[[ Recorded information, beginning ]]

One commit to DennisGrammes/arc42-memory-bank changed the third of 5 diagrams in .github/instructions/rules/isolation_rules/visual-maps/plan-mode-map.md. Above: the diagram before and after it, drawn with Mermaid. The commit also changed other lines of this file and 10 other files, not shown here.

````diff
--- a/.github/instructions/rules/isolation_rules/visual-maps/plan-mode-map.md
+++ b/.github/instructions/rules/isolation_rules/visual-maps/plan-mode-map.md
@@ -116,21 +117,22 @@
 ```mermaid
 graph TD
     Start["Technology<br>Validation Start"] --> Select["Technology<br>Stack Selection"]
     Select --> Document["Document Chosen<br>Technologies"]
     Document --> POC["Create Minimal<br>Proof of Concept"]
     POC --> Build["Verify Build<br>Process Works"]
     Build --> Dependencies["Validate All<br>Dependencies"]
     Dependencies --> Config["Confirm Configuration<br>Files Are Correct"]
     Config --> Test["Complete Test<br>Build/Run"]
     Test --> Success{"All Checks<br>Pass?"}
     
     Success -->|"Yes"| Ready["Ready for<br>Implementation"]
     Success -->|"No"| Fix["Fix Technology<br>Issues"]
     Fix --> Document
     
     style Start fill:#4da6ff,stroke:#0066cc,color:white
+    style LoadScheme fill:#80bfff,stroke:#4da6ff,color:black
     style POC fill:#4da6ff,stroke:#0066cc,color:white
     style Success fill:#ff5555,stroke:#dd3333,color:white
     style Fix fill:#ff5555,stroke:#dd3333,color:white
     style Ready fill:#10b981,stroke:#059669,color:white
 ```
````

[[ Recorded information, end ]]

:: To do ::
Give back the full listing, exactly as it stands.

:: Completed task ::
One commit to DennisGrammes/arc42-memory-bank changed the third of 5 diagrams in .github/instructions/rules/isolation_rules/visual-maps/plan-mode-map.md. Above: the diagram before and after it, drawn with Mermaid. The commit also changed other lines of this file and 10 other files, not shown here.

````diff
--- a/.github/instructions/rules/isolation_rules/visual-maps/plan-mode-map.md
+++ b/.github/instructions/rules/isolation_rules/visual-maps/plan-mode-map.md
@@ -116,21 +117,22 @@
 ```mermaid
 graph TD
     Start["Technology<br>Validation Start"] --> Select["Technology<br>Stack Selection"]
     Select --> Document["Document Chosen<br>Technologies"]
     Document --> POC["Create Minimal<br>Proof of Concept"]
     POC --> Build["Verify Build<br>Process Works"]
     Build --> Dependencies["Validate All<br>Dependencies"]
     Dependencies --> Config["Confirm Configuration<br>Files Are Correct"]
     Config --> Test["Complete Test<br>Build/Run"]
     Test --> Success{"All Checks<br>Pass?"}
     
     Success -->|"Yes"| Ready["Ready for<br>Implementation"]
     Success -->|"No"| Fix["Fix Technology<br>Issues"]
     Fix --> Document
     
     style Start fill:#4da6ff,stroke:#0066cc,color:white
+    style LoadScheme fill:#80bfff,stroke:#4da6ff,color:black
     style POC fill:#4da6ff,stroke:#0066cc,color:white
     style Success fill:#ff5555,stroke:#dd3333,color:white
     style Fix fill:#ff5555,stroke:#dd3333,color:white
     style Ready fill:#10b981,stroke:#059669,color:white
 ```
````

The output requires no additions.